If you made a Windows instance you are done 😄, you will now just have to test it out, so head on to the “Connecting to VM section”. This is because GCP sets up a connection stream and a good desktop GUI needed for Android Studio only for Windows instances.
Configuring your VM (Only Linux VMs)
What you now need to do is create a desktop environment and make a connection channel so you can connect to your VM with that desktop environment.
- Make a desktop environment
You can use
xfce etc. There are so many options but for this post, I will be using
xfce which takes minimal time to download. SSH in your VM instance and enter-
sudo apt-get install lxde
You will be asked with some options, feel free to customize them bur if you simply want to follow along just select “Yes”.
- Connect to VM instance (VNC)
sudo apt-get install tightvncserver
This command installs
tightvncserver which will help us establish a VNC connection.
- Set up a firewall rule
Go to VNC network > Firewall rules or alternatively use this link and log in with the same GCP account.
We need to do this as we want to allow
vncserver to access port
5901. Choose a name and target tag for it, set allowed protocols to
tcp:5901. As an example here is the firewall rule I made. It was named
vnc-server and had the target tag as
A sample firewall rule
Now go to VM instances page > Select the VM you are using > edit VM > Networking. Add the target tag in the network tag textbox. You might need to stop VM to do this.
- One last step
.vnc/xtsrtup and open this in your favorite text editor like
nano etc. Add
/usr/bin/startlxde at its end. This will tell VNC to render
lxde desktop at startup.
You just made a desktop environment on your Linux VM 😃
Connect to VM instance
SSH in your VM instance and type
A VNC client
Enter the external IP of your VM followed by
:5901 to tell it to view port
5901. And you are done with connecting to your VM instance.
You first need to make a firewall rule to allow RDP in your instance. Go to VNC network > Firewall. Click create a firewall rule and add

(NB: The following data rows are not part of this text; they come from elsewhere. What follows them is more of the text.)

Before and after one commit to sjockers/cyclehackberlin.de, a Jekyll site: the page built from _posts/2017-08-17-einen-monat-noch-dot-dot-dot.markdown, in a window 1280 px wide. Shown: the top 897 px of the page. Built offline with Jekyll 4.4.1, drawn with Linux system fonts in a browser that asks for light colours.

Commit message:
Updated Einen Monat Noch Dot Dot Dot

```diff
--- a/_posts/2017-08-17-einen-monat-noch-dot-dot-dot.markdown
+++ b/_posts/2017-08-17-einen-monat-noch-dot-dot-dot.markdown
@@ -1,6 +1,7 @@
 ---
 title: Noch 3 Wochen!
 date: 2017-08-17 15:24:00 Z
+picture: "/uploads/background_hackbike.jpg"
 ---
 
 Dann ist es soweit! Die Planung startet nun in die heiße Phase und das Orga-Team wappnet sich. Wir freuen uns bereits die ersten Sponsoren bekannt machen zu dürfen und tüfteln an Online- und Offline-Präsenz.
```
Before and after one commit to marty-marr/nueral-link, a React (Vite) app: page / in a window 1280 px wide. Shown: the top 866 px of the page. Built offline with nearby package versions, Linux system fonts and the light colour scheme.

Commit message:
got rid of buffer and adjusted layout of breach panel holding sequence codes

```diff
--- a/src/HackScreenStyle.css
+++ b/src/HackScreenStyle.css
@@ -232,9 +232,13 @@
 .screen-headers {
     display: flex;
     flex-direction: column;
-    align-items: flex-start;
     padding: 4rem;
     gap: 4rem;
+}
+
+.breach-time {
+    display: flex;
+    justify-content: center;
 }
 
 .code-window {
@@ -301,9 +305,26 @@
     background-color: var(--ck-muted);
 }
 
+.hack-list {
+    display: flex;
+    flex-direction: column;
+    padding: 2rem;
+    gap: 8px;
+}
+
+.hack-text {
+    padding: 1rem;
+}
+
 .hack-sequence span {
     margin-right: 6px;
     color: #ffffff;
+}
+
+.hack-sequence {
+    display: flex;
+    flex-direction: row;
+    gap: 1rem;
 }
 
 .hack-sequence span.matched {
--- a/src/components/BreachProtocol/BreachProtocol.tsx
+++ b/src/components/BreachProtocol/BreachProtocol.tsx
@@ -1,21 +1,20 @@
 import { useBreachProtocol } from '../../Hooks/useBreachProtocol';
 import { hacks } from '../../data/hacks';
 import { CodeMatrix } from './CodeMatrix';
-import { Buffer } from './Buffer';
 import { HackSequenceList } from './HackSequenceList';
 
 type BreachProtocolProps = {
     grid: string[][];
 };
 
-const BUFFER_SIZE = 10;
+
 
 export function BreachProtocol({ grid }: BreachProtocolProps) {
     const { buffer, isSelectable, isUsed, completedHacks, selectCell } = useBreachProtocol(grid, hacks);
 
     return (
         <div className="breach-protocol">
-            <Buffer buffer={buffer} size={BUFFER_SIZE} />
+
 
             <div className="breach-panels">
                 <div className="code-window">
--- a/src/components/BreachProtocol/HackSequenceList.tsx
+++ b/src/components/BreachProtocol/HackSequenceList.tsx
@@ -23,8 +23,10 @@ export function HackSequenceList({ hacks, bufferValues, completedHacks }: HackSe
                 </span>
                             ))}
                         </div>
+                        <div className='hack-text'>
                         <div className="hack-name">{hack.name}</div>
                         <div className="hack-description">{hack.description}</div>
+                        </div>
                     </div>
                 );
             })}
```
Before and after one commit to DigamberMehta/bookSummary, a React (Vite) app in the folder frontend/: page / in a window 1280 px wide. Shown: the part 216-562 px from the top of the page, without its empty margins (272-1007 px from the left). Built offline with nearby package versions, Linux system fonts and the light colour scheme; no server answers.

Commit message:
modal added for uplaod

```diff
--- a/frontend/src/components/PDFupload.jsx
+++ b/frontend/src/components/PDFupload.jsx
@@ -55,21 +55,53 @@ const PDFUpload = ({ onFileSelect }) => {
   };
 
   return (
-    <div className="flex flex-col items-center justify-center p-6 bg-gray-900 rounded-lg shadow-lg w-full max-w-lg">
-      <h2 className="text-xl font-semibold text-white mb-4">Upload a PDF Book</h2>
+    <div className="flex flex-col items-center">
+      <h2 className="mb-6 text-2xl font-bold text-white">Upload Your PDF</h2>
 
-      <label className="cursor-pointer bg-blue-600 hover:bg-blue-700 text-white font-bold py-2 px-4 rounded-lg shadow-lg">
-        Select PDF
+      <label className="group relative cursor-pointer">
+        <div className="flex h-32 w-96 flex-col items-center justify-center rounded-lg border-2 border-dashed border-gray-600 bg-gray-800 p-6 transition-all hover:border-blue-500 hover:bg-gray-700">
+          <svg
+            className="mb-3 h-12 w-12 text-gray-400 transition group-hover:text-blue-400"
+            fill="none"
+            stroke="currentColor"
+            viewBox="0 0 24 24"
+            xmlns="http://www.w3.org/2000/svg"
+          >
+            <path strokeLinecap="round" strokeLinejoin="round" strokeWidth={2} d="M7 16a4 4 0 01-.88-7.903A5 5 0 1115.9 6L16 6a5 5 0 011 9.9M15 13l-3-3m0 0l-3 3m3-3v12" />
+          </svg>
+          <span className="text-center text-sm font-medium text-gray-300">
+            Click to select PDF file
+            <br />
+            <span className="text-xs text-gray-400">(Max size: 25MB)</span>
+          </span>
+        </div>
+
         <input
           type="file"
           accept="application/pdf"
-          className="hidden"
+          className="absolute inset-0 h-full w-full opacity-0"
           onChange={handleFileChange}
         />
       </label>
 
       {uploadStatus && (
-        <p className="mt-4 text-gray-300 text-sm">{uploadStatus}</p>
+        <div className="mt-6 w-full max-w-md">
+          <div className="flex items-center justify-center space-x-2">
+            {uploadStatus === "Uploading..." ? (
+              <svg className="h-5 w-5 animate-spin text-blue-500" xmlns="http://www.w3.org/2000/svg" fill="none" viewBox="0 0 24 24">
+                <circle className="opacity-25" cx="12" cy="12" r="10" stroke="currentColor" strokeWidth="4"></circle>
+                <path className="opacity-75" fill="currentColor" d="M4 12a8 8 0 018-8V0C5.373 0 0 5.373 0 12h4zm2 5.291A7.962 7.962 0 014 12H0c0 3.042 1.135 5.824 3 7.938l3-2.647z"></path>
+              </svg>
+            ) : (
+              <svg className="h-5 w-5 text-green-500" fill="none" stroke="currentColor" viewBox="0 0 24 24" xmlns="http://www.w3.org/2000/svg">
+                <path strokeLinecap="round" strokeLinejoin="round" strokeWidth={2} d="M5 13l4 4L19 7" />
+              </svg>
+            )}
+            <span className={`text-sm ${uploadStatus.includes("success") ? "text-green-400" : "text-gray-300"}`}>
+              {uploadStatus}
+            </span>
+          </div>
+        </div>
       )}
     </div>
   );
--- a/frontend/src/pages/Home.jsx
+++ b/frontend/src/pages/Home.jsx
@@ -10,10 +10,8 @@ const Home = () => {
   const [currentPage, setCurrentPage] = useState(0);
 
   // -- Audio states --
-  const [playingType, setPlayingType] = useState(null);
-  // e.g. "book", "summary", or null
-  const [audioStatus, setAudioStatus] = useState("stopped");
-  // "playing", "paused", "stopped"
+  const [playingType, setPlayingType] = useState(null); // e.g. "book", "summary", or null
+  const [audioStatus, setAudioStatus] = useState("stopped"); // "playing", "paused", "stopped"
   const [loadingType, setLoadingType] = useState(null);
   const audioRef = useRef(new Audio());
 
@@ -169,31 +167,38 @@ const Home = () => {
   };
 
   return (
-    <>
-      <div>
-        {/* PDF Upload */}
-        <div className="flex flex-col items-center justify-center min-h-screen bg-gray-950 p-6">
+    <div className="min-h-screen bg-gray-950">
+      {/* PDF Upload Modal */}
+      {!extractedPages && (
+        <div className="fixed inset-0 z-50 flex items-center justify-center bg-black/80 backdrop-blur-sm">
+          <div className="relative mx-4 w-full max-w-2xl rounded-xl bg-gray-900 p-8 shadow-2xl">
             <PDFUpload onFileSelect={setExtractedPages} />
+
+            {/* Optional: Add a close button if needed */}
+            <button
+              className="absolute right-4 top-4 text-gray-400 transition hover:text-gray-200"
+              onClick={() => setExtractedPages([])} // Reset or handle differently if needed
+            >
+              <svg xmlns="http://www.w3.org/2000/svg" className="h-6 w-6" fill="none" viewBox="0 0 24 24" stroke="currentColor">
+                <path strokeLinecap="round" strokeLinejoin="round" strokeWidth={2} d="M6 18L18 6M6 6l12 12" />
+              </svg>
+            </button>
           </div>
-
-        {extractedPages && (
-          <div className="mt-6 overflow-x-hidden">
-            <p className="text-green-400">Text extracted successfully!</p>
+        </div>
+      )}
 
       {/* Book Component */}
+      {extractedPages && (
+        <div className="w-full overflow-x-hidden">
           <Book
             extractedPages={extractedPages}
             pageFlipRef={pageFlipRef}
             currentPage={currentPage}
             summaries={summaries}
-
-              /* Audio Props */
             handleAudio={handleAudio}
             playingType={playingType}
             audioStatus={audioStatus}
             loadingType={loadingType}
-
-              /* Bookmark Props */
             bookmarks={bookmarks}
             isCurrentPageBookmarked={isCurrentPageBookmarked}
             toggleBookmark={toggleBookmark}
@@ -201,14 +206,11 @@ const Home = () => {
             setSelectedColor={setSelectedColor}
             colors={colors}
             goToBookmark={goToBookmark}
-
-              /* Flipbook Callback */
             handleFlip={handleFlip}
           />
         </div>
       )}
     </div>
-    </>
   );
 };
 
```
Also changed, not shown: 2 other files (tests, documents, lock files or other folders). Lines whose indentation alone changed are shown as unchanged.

tcp:3389 in protocols and ports section, give a name and target tag to the firewall rule. Save it and navigate back to the VM instances page. In the VM instances page > Select the VM you are using > edit VM > Networking add the target tag you just put in while creating the firewall rule.
Your local OS-
Windows — you are ready to connect without any more setup. Open the remote desktop app preinstalled.
Any other OS — install an RDP client like
You are now ready to connect to your VM. In the GCP console click
set windows password , make a new account, and save the password somewhere you remember.
Now enter your external IP of VM in your RDP client, it will ask you for username and password enter the credentials you just created and you just connected to your instance!
Download Android Studio from the official website from the VM. If you’re on a Windows VM consider installing Chrome first (No internet explorer 😆).
Windows: you are ready to run the AVD and start development 😃
You might get a
dev\kvm permission deniederror.
sudo apt install qemu-kvm
- Use the
addusercommand to add your user to the
sudo adduser <username> kvm
And now you are done you can run an AVD here and do your development with a mind-blowing performance. I would recommend you to change the heap size of your AVD to at least 512 MB for good performance.
The AVD runs!
You’re ready to start building with Android Studio. Here’s an indication of the first Gradle build happening in just over a second when the author used this setup:
The first Gradle build in a little over a second!
If you use a GPU on the VM
If graphics aren’t rendered on the AVD when you are using the GPU, edit your AVD settings to switch the Emulated Performance setting to Software. This allows you to select how graphics are rendered in the emulator:
Hardware — Use your computer graphics card for faster rendering.
Software — Emulate the graphics in software, which is useful if you’re having a problem with rendering in your graphics card.
- Rishit Dagli
- Preet Parekh
If you want to ask me some questions, report any mistake, suggest improvements, give feedback you are free to do so by emailing me at —